The country's borrowing level (9.5 per cent) is now double that of the UK. 

Ever since Brexit, and indeed before it, the possibility of a second Scottish independence referendum has loomed. But today's public spending figures are one reason why the SNP will proceed with caution. They show that Scotland's deficit has risen to £14.8bn (9.5 per cent of GDP) even when a geographic share of North Sea revenue is included. That is more than double the UK's borrowing level, which last year fell from 5 per cent of GDP to 4 per cent. 

The "oil bonus" that nationalists once boasted of has become almost non-existent.
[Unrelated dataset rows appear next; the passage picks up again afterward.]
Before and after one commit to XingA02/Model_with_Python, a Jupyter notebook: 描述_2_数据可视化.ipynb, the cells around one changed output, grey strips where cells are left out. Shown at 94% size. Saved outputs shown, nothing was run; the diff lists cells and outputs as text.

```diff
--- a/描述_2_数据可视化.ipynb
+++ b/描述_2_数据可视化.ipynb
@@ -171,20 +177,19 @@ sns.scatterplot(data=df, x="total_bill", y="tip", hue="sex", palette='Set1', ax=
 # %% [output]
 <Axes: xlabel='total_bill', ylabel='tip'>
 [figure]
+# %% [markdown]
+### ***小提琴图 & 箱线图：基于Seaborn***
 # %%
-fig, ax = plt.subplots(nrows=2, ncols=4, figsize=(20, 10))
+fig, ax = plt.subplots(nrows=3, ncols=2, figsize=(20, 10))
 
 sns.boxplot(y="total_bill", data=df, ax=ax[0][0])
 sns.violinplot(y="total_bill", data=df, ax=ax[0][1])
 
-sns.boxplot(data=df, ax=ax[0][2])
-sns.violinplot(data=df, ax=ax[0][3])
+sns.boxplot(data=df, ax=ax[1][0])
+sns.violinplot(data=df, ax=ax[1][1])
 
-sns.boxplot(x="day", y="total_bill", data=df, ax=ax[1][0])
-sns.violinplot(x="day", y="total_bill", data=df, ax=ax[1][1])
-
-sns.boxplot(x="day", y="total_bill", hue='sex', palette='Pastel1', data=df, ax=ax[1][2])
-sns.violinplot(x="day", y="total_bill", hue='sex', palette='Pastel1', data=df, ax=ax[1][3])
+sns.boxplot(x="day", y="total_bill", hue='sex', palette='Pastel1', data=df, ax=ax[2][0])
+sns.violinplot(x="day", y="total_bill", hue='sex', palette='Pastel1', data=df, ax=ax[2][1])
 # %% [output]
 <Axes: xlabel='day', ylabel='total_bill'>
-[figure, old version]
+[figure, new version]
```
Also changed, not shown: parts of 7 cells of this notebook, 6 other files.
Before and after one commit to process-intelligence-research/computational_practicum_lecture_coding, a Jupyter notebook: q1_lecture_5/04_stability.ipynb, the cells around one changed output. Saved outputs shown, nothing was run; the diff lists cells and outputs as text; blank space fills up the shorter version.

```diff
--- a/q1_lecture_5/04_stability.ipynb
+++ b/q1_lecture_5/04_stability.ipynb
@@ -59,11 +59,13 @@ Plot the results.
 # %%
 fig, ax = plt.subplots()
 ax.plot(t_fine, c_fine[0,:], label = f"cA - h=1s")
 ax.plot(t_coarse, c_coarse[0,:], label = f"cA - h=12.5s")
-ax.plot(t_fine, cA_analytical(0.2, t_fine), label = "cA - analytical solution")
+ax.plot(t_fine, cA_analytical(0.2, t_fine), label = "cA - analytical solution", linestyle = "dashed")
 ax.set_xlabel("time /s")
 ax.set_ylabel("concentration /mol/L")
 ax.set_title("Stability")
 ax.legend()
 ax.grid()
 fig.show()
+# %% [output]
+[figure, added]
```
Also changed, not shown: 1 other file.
North Sea revenue last year fell from £1.8bn to a mere £60m. Total public sector revenue was £400 per person lower than for the UK, while expenditure was £1,200 higher.  

Nicola Sturgeon pre-empted the figures by warning of the cost to the Scottish economy of Brexit (which her government estimated at between £1.7bn and £11.2.bn a year by 2030). But the country's black hole means the risks of independence remain immense. As a new state, Scotland would be forced to pay a premium on its debt, resulting in an even greater fiscal gap. Were it to use the pound without permission, with no independent central bank and no lender of last resort, borrowing costs would rise still further. To offset a Greek-style crisis, Scotland would be forced to impose considerable austerity. 

Nor would EU membership provide a panacea. Scotland would likely be forced to wait years to join owing to the scepticism of Spain and others facing their own secessionist movements. At present, two-thirds of the country's exports go to the UK, compared to just 15 per cent to other EU states.

The SNP will only demand a second referendum when it is convinced it can win. At present, that is far from certain. Though support for independence rose following the Brexit vote, a recent YouGov survey last month gave the No side a four-point lead (45-40). Until the nationalists enjoy sustained poll leads (as they have never done before), the SNP will avoid rejoining battle. Today's figures are a considerable obstacle to doing so. 

George Eaton is political editor of the New Statesman.